Reconciliation is the watchword for the villagers in My Neighbor whether they like it or not. Aghion’s video feature, her third project to treat the aftermath of the genocide, tracks the implementation of Gacaca, a unique judicial process instituted by the Rwandan government designed to force an understanding between victim and perpetrator, as it unfolds in a single village. A collection of filmed fragments taken over several years, My Neighbor begins with the release of several alleged war criminals from prison and their return to their native village where they live side-by-side with their victims. Then after eliding several years of (at least hypothetical) reintegration, Aghion films the villages holding open air trials in which townspeople stand up and directly confront the alleged murderers of their husbands and children.

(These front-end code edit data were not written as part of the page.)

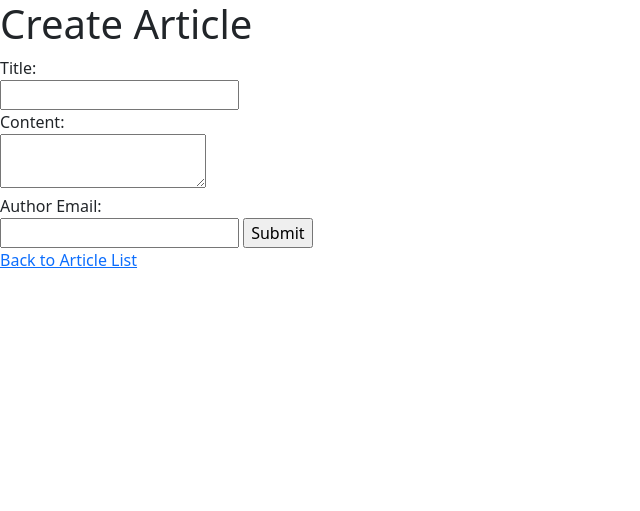
After one commit to alphabetjim/tdd_py, a Flask app: page /create-article-form/ in a window 1280 px wide. The commit adds this page. Shown: the top 511 px of the page, without its empty margins (0-640 px from the left). Run offline with Flask 3, Linux system fonts and the light colour scheme.

Commit message:
Create article page now works

```diff
--- a/blog_app/blog/app.py
+++ b/blog_app/blog/app.py
@@ -2,6 +2,7 @@ from flask import Flask, jsonify, request, render_template, url_for, redirect
 
 from blog.commands import CreateArticleCommand
 from blog.queries import GetArticleByIDQuery, ListArticlesQuery
+from blog.models import Article
 
 from pydantic import ValidationError
 
@@ -22,20 +23,33 @@ def create_article():
     )
     return jsonify(cmd.execute().dict())
 
+@app.route("/create-article-form/", methods=["POST", "GET"])
+def create_article_form():
+    if request.method == "POST":
+        # As input validation is handled on client side for this simple example,
+        # we can assume that the form is always valid
+        form_info = request.form.to_dict()
+        print(form_info)
+        article = Article(author=form_info["author"], title=form_info["title"], content=form_info["content"]).save()
+        return redirect(url_for("get_article", article_id=article.id))
+    else:
+        return render_template("create_article.html")
+
 
 @app.route("/article/<article_id>/", methods=["GET"])
 def get_article(article_id):
     query = GetArticleByIDQuery(
         id=article_id
     )
-    return jsonify(query.execute().dict())
+    article_detail = query.execute().dict()
+    return render_template("article_detail.html", article=article_detail)
 
 
 @app.route("/article-list/", methods=["GET"])
 def list_articles():
     query = ListArticlesQuery()
     records = [record.dict() for record in query.execute()]
-    return jsonify(records)
+    return render_template("article_list.html", articles=records)
 
 @app.route("/", methods=["GET"])
 def index():
--- /dev/null
+++ b/blog_app/blog/templates/create_article.html
@@ -0,0 +1,19 @@
+{% extends 'base.html' %}
+
+{% block content %}
+
+<h1>Create Article</h1>
+
+<form action="{{ url_for('create_article_form') }}" method="post">
+    <label for="title">Title:</label><br>
+    <input type="text" id="title" name="title" required><br>
+    <label for="content">Content:</label><br>
+    <textarea id="content" name="content" required></textarea><br>
+    <label for="author">Author Email:</label><br>
+    <input type="email" name="author" id="author" required>
+    <input type="submit" value="Submit">
+</form>
+
+<a href="{{ url_for('list_articles') }}">Back to Article List</a>
+
+{% endblock %}
--- a/blog_app/blog/templates/index.html
+++ b/blog_app/blog/templates/index.html
@@ -4,6 +4,10 @@
 
 <h1>Welcome to the Blog App Site!</h1>
 
-<button href="/article-list/">View a list of articles</button>
+<div class="text-center followbuttondiv">
+    <a class="link-article-list" href="article-list/">
+        View all articles
+    </a>
+</div>
 
 {% endblock %}
```
Also changed, not shown: blog_app/blog/templates/article_detail.html (added, +14 -0 lines), blog_app/blog/templates/article_list.html (added, +14 -0 lines).
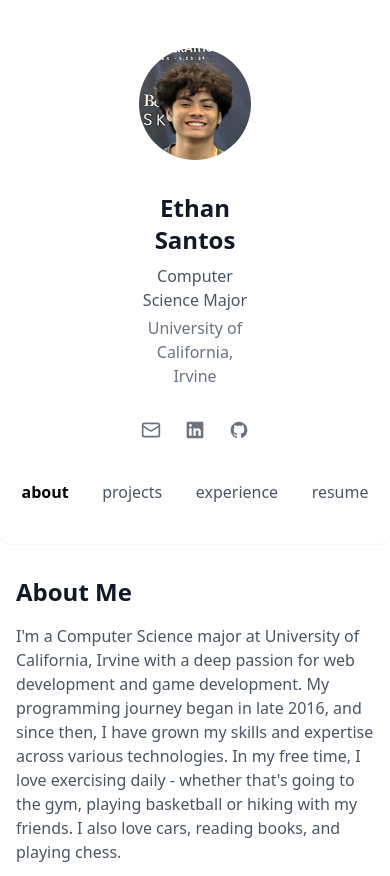
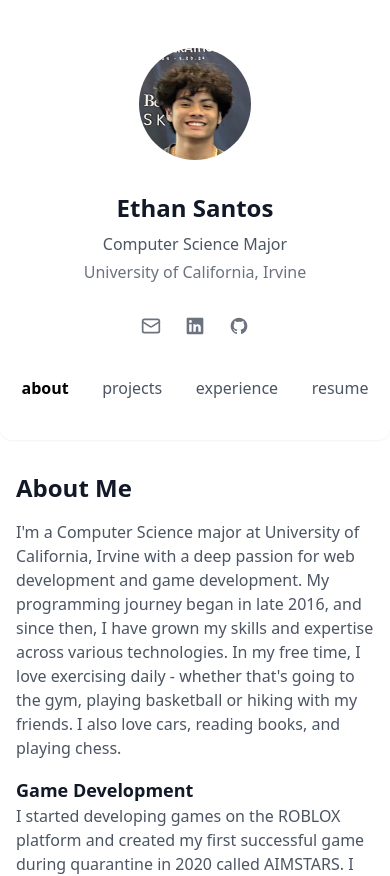
Before and after one commit to EthanSantos/EthanSantos.github.io, a React (Vite) app: page /about in a window 390 px wide. Shown: the top 876 px of the page. Built offline with nearby package versions, Linux system fonts and the light colour scheme.

Commit message:
horizontal responsiveness

```diff
--- a/src/components/ProfileCard.jsx
+++ b/src/components/ProfileCard.jsx
@@ -4,8 +4,9 @@ import profilePic from '../assets/ProfilePic.png';
 
 const ProfileCard = () => {
   return (
-    <header className="w-full bg-white">
-      <div className="max-w-8xl mx-auto px-36 pt-12">
+    <header className="w-full bg-white overflow-x-hidden">
+      {/* Use responsive horizontal padding */}
+      <div className="max-w-8xl mx-auto px-6 sm:px-12 md:px-24 lg:px-36 pt-12">
         <div className="flex flex-col sm:flex-row items-center sm:items-start sm:justify-between gap-8">
           {/* Profile Info */}
           <div className="flex flex-col sm:flex-row items-center sm:items-start gap-8">
```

Although the director takes a deliberately nonjudgmental approach, the trial process as it’s presented seems of at least questionable efficacy. In the first stage, the returned prisoners mostly avoid contact with the victims and, in the second, mostly deny their direct involvement in atrocity. Along the way Aghion captures some revealing moments of conflict—a gathering in a makeshift bar in which victims sit beside an alleged perpetrator uneasily sharing a beer, the entire concluding trial sequence in which the words of the victims ring out with enough measured outrage to counter the defendants’ weak denials—which speak more to the difficulty of reconciliation than to its possibility, or even desirability. If ultimately the work’s fragments—like the Gacaca process itself—fail to fully cohere, then the project’s privileged look into a unique experiment makes it at least valuable as a document in our ongoing understanding of the lasting implications of genocide.

My Neighbor, My Killer premieres June 20 at the Film Society of Lincoln Center as part of the Human Rights Watch International Film Festival 2009. Click here for screening information.